[WORK ORDER]
Each line in the data holding "empty" should be listed.

[PROVIDED INFORMATION]

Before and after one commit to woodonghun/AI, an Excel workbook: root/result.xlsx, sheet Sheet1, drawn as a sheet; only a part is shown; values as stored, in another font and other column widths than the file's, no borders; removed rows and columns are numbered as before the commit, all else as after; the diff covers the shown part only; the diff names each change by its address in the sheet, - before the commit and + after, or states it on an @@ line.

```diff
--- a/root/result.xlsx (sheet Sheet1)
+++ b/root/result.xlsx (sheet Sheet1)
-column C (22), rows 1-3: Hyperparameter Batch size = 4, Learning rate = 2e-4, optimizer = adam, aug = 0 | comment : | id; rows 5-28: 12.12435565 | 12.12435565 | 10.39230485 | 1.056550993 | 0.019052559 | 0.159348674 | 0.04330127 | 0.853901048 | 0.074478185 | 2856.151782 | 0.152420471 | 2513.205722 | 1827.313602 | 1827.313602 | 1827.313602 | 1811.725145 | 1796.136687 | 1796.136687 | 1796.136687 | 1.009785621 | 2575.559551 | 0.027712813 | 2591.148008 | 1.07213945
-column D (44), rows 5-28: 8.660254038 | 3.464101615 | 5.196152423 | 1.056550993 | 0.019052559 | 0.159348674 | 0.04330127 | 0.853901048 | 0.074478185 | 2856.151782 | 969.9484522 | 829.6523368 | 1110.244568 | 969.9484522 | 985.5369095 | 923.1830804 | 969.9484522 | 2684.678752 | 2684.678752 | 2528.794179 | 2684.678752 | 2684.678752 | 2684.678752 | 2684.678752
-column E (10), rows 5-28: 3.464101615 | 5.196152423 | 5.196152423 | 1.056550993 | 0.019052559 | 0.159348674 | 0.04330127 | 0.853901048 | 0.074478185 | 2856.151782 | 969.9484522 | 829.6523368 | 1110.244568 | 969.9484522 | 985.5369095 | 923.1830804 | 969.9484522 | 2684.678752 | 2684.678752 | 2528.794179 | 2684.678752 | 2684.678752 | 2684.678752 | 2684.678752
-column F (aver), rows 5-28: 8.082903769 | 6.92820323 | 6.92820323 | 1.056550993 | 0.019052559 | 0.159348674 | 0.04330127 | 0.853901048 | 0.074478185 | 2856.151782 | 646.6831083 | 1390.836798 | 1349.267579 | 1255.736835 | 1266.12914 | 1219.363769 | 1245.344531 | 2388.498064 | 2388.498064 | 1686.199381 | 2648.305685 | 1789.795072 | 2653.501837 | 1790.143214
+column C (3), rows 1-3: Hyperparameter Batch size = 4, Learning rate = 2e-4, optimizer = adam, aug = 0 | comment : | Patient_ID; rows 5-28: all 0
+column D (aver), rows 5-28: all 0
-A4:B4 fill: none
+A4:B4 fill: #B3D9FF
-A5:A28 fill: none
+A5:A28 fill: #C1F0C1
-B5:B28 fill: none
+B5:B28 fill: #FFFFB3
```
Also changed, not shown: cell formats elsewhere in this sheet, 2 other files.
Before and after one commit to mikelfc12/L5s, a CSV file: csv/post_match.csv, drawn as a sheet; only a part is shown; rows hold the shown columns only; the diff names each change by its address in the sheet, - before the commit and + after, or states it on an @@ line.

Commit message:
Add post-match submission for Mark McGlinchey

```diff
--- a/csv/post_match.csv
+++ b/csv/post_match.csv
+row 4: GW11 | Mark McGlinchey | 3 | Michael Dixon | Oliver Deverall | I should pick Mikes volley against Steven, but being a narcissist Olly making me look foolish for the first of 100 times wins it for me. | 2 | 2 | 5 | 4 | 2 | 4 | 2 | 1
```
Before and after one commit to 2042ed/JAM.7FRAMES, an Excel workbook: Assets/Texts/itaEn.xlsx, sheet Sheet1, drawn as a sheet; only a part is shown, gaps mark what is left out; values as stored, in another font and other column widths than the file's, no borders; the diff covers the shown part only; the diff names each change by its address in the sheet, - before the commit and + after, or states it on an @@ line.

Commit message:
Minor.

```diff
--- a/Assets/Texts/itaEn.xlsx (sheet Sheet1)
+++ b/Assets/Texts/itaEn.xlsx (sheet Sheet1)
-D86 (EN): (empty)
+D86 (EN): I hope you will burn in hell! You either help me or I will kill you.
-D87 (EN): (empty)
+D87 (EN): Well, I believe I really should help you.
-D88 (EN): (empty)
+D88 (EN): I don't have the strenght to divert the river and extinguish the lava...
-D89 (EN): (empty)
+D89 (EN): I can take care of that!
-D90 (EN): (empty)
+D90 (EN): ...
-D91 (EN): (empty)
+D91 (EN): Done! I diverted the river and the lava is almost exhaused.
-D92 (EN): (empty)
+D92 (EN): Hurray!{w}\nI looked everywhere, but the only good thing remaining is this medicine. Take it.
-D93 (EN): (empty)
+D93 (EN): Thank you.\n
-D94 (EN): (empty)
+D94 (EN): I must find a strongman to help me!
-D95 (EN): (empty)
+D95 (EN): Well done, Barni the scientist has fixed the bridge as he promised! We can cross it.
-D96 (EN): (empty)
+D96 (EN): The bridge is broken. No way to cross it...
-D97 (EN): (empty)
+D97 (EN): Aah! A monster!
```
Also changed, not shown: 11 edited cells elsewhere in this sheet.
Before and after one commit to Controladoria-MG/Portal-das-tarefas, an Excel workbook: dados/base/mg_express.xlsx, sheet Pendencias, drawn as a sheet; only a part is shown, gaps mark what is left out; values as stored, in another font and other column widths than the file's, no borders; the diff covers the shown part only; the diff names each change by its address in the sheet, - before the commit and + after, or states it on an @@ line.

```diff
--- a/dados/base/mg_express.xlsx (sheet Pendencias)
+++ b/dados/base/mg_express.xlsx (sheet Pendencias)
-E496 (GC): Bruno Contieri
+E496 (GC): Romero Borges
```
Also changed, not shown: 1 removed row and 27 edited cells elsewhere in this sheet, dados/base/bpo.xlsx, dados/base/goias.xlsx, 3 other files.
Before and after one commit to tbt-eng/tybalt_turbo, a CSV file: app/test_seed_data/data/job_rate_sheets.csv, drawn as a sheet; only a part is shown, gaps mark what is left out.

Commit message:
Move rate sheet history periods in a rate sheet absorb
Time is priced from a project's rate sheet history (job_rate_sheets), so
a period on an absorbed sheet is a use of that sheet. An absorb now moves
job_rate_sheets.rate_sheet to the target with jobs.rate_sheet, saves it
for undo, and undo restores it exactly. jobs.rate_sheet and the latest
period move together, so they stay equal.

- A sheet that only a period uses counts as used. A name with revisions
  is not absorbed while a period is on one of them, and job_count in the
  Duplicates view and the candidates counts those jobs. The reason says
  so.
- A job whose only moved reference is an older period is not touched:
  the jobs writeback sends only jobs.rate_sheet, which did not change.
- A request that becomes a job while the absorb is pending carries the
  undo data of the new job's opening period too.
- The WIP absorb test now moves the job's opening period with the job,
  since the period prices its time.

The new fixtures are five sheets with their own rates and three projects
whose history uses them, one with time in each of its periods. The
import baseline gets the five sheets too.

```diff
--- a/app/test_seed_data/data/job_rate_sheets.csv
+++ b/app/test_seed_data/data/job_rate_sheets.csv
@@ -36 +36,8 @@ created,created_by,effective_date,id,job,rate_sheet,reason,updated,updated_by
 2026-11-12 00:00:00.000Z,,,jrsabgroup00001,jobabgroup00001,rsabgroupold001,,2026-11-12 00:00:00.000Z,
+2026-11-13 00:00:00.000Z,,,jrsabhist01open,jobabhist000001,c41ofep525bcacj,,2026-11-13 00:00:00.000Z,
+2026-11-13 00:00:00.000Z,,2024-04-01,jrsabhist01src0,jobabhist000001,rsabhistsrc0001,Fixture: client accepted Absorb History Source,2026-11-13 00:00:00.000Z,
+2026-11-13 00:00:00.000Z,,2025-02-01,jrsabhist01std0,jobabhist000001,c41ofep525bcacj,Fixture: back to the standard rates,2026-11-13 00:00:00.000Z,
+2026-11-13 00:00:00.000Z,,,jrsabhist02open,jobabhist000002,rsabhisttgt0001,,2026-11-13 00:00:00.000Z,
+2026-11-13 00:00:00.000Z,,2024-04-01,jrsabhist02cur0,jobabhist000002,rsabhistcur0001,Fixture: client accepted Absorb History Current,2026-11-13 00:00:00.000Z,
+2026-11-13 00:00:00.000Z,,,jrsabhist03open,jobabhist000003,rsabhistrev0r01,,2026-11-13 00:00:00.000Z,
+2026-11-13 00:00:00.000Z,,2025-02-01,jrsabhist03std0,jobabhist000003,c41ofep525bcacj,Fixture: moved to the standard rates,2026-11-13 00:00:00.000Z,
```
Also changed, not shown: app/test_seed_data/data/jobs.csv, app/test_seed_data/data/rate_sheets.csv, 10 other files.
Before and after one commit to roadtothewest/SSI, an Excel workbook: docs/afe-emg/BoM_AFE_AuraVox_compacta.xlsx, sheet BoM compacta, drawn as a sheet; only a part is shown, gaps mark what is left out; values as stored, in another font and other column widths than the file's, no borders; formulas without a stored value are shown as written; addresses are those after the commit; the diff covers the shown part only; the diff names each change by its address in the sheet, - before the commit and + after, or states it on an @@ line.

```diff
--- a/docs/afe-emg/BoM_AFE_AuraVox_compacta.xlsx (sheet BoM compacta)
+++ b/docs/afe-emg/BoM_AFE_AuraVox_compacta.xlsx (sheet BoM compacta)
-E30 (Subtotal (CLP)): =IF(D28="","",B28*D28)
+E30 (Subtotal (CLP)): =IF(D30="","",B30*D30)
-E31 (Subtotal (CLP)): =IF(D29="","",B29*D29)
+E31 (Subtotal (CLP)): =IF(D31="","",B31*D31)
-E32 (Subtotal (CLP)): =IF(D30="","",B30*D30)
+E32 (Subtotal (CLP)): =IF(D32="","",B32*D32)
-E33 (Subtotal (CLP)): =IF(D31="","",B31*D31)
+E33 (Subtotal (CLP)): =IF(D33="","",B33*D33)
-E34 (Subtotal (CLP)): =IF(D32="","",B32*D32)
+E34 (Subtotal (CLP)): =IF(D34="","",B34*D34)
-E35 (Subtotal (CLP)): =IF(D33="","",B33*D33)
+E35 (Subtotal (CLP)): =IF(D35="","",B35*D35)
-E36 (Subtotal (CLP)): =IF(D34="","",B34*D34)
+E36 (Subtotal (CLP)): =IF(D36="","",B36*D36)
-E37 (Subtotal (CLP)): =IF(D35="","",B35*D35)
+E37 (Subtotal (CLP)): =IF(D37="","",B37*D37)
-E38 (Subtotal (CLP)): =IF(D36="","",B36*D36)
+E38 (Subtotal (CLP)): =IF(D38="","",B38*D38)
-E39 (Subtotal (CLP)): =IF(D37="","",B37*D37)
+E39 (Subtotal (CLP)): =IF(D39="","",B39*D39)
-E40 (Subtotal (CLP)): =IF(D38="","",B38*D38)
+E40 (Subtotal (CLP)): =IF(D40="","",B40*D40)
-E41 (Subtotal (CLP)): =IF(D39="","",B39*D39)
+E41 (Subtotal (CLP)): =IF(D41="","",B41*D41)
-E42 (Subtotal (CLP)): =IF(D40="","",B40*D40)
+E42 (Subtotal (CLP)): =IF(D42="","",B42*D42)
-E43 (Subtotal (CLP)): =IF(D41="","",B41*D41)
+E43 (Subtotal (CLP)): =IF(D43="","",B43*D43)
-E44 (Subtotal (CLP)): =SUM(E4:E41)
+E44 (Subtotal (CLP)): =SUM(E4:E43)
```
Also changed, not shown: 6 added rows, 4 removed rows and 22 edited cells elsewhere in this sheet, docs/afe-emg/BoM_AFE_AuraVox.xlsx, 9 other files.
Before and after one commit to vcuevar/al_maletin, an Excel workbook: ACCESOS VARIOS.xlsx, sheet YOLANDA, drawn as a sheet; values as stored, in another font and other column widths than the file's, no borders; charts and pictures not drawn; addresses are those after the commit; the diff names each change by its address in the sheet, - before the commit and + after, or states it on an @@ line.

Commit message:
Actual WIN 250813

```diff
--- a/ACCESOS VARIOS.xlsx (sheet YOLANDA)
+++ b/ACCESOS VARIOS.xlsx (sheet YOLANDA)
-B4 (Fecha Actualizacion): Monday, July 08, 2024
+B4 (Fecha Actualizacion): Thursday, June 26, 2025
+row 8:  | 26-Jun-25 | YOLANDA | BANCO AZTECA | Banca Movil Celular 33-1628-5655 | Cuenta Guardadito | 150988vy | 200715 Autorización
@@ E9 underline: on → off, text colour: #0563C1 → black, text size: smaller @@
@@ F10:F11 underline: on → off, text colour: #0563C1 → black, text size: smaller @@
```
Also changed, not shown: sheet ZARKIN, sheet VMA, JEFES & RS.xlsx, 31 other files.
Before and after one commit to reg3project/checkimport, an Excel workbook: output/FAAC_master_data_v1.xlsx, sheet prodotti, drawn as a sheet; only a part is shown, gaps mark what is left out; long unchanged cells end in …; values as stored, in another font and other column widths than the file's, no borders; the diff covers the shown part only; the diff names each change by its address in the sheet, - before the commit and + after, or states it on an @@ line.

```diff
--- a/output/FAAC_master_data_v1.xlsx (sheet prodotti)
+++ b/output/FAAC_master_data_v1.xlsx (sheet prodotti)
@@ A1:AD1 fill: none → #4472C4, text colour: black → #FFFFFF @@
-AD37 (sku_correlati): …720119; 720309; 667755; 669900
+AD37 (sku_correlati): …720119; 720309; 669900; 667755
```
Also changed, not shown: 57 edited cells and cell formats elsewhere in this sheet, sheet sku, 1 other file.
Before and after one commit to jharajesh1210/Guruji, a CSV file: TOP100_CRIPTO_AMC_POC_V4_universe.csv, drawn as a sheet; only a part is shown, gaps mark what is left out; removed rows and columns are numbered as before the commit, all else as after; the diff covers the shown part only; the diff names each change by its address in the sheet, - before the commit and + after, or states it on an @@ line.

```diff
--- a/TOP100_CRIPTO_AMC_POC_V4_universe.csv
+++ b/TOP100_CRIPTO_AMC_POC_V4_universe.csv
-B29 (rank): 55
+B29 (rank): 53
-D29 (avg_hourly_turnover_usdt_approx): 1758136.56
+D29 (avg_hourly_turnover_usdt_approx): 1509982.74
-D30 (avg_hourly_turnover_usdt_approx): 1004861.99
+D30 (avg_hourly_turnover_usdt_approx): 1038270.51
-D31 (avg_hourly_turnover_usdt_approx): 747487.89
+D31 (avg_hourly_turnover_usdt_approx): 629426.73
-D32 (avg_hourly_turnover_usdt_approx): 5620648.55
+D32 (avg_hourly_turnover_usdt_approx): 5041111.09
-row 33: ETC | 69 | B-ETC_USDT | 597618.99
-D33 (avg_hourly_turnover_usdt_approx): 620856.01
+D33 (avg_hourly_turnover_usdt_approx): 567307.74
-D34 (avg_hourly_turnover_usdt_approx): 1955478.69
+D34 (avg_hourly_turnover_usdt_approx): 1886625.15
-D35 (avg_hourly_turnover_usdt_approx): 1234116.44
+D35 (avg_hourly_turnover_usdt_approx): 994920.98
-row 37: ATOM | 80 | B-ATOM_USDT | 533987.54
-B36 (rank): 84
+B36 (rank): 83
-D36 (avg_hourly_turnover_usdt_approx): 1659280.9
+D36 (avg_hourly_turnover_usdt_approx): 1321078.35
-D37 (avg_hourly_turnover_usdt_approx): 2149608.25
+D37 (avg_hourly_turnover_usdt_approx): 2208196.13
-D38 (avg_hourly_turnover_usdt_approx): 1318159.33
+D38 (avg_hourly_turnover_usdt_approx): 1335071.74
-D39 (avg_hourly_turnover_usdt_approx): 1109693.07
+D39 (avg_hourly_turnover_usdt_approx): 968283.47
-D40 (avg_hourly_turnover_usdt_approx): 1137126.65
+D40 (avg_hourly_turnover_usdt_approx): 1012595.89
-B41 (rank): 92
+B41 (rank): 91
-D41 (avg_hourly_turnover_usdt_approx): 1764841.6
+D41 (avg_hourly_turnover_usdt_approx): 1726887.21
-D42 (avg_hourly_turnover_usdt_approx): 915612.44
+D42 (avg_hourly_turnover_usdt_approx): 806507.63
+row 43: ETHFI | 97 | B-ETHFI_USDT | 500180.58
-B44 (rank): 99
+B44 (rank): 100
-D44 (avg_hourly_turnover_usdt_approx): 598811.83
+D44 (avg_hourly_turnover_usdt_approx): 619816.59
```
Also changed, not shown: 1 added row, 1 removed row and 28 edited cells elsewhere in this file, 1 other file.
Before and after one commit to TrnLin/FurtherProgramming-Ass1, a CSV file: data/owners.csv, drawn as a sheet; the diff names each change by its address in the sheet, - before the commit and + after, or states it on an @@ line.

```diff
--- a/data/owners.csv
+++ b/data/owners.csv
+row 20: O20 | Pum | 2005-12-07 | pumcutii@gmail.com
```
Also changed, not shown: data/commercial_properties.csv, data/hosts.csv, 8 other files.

[ANSWER TO THE PROBLEM]
-D86 (EN): (empty)
-D87 (EN): (empty)
-D88 (EN): (empty)
-D89 (EN): (empty)
-D90 (EN): (empty)
-D91 (EN): (empty)
-D92 (EN): (empty)
-D93 (EN): (empty)
-D94 (EN): (empty)
-D95 (EN): (empty)
-D96 (EN): (empty)
-D97 (EN): (empty)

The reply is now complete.